◆ Task prompt:
Read the data and repeat it in full, exactly.

(Edit tracking data)
-*-*-

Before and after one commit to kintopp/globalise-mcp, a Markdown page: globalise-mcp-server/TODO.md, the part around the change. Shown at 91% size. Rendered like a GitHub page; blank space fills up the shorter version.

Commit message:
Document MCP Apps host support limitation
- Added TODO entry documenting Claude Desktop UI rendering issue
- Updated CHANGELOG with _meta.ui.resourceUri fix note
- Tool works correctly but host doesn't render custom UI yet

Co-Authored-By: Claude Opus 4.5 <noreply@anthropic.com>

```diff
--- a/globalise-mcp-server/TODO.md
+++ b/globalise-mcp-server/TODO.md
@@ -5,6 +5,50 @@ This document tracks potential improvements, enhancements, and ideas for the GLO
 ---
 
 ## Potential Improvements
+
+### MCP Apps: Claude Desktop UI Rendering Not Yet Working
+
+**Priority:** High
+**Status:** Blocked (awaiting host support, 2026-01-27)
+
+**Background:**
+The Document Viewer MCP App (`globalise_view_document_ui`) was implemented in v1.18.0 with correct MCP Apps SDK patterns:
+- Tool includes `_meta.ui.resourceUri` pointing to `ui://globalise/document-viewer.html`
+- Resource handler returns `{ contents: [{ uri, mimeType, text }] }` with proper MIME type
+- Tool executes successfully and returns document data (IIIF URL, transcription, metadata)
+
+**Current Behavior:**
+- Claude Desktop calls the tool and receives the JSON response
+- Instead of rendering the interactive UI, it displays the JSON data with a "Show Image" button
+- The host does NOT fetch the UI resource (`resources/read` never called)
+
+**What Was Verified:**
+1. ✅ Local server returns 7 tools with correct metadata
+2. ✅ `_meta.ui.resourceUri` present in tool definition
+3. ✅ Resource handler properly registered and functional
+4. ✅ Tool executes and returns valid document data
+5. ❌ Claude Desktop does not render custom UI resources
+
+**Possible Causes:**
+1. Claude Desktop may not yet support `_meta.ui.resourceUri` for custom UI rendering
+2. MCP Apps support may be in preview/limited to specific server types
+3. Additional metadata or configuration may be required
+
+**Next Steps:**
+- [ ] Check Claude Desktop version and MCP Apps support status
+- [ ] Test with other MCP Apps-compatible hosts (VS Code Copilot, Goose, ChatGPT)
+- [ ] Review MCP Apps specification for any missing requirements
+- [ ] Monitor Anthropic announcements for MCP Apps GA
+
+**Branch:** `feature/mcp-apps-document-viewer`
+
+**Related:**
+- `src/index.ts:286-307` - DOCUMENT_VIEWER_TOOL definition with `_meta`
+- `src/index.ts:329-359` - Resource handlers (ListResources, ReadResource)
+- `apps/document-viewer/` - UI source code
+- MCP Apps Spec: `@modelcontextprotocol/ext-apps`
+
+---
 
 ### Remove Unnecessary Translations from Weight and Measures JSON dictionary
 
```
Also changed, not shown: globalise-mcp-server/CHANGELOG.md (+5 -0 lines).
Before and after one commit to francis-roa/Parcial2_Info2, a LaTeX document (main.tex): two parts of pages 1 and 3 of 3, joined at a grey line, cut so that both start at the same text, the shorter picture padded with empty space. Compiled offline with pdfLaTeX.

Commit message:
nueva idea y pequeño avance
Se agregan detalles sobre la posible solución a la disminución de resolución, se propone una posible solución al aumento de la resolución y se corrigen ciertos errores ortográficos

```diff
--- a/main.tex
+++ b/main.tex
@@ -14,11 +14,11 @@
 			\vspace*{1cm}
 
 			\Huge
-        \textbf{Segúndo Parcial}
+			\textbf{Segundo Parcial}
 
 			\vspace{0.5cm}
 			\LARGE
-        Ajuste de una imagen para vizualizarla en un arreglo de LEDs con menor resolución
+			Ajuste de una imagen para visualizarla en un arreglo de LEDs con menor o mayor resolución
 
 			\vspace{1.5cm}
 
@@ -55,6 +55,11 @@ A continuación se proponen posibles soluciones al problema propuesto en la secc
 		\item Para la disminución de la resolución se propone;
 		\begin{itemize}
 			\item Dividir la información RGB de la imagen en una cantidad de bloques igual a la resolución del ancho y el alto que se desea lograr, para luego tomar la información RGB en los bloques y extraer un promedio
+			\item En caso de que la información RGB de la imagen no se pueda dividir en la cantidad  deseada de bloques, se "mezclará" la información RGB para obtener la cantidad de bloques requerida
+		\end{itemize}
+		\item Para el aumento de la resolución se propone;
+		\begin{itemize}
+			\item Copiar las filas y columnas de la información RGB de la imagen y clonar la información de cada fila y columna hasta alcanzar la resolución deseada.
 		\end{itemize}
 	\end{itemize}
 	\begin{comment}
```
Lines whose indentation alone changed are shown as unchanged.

-*-*-

◆ Task result:
Before and after one commit to kintopp/globalise-mcp, a Markdown page: globalise-mcp-server/TODO.md, the part around the change. Shown at 91% size. Rendered like a GitHub page; blank space fills up the shorter version.

Commit message:
Document MCP Apps host support limitation
- Added TODO entry documenting Claude Desktop UI rendering issue
- Updated CHANGELOG with _meta.ui.resourceUri fix note
- Tool works correctly but host doesn't render custom UI yet

Co-Authored-By: Claude Opus 4.5 <noreply@anthropic.com>

```diff
--- a/globalise-mcp-server/TODO.md
+++ b/globalise-mcp-server/TODO.md
@@ -5,6 +5,50 @@ This document tracks potential improvements, enhancements, and ideas for the GLO
 ---
 
 ## Potential Improvements
+
+### MCP Apps: Claude Desktop UI Rendering Not Yet Working
+
+**Priority:** High
+**Status:** Blocked (awaiting host support, 2026-01-27)
+
+**Background:**
+The Document Viewer MCP App (`globalise_view_document_ui`) was implemented in v1.18.0 with correct MCP Apps SDK patterns:
+- Tool includes `_meta.ui.resourceUri` pointing to `ui://globalise/document-viewer.html`
+- Resource handler returns `{ contents: [{ uri, mimeType, text }] }` with proper MIME type
+- Tool executes successfully and returns document data (IIIF URL, transcription, metadata)
+
+**Current Behavior:**
+- Claude Desktop calls the tool and receives the JSON response
+- Instead of rendering the interactive UI, it displays the JSON data with a "Show Image" button
+- The host does NOT fetch the UI resource (`resources/read` never called)
+
+**What Was Verified:**
+1. ✅ Local server returns 7 tools with correct metadata
+2. ✅ `_meta.ui.resourceUri` present in tool definition
+3. ✅ Resource handler properly registered and functional
+4. ✅ Tool executes and returns valid document data
+5. ❌ Claude Desktop does not render custom UI resources
+
+**Possible Causes:**
+1. Claude Desktop may not yet support `_meta.ui.resourceUri` for custom UI rendering
+2. MCP Apps support may be in preview/limited to specific server types
+3. Additional metadata or configuration may be required
+
+**Next Steps:**
+- [ ] Check Claude Desktop version and MCP Apps support status
+- [ ] Test with other MCP Apps-compatible hosts (VS Code Copilot, Goose, ChatGPT)
+- [ ] Review MCP Apps specification for any missing requirements
+- [ ] Monitor Anthropic announcements for MCP Apps GA
+
+**Branch:** `feature/mcp-apps-document-viewer`
+
+**Related:**
+- `src/index.ts:286-307` - DOCUMENT_VIEWER_TOOL definition with `_meta`
+- `src/index.ts:329-359` - Resource handlers (ListResources, ReadResource)
+- `apps/document-viewer/` - UI source code
+- MCP Apps Spec: `@modelcontextprotocol/ext-apps`
+
+---
 
 ### Remove Unnecessary Translations from Weight and Measures JSON dictionary
 
```
Also changed, not shown: globalise-mcp-server/CHANGELOG.md (+5 -0 lines).
Before and after one commit to francis-roa/Parcial2_Info2, a LaTeX document (main.tex): two parts of pages 1 and 3 of 3, joined at a grey line, cut so that both start at the same text, the shorter picture padded with empty space. Compiled offline with pdfLaTeX.

Commit message:
nueva idea y pequeño avance
Se agregan detalles sobre la posible solución a la disminución de resolución, se propone una posible solución al aumento de la resolución y se corrigen ciertos errores ortográficos

```diff
--- a/main.tex
+++ b/main.tex
@@ -14,11 +14,11 @@
 			\vspace*{1cm}
 
 			\Huge
-        \textbf{Segúndo Parcial}
+			\textbf{Segundo Parcial}
 
 			\vspace{0.5cm}
 			\LARGE
-        Ajuste de una imagen para vizualizarla en un arreglo de LEDs con menor resolución
+			Ajuste de una imagen para visualizarla en un arreglo de LEDs con menor o mayor resolución
 
 			\vspace{1.5cm}
 
@@ -55,6 +55,11 @@ A continuación se proponen posibles soluciones al problema propuesto en la secc
 		\item Para la disminución de la resolución se propone;
 		\begin{itemize}
 			\item Dividir la información RGB de la imagen en una cantidad de bloques igual a la resolución del ancho y el alto que se desea lograr, para luego tomar la información RGB en los bloques y extraer un promedio
+			\item En caso de que la información RGB de la imagen no se pueda dividir en la cantidad  deseada de bloques, se "mezclará" la información RGB para obtener la cantidad de bloques requerida
+		\end{itemize}
+		\item Para el aumento de la resolución se propone;
+		\begin{itemize}
+			\item Copiar las filas y columnas de la información RGB de la imagen y clonar la información de cada fila y columna hasta alcanzar la resolución deseada.
 		\end{itemize}
 	\end{itemize}
 	\begin{comment}
```
Lines whose indentation alone changed are shown as unchanged.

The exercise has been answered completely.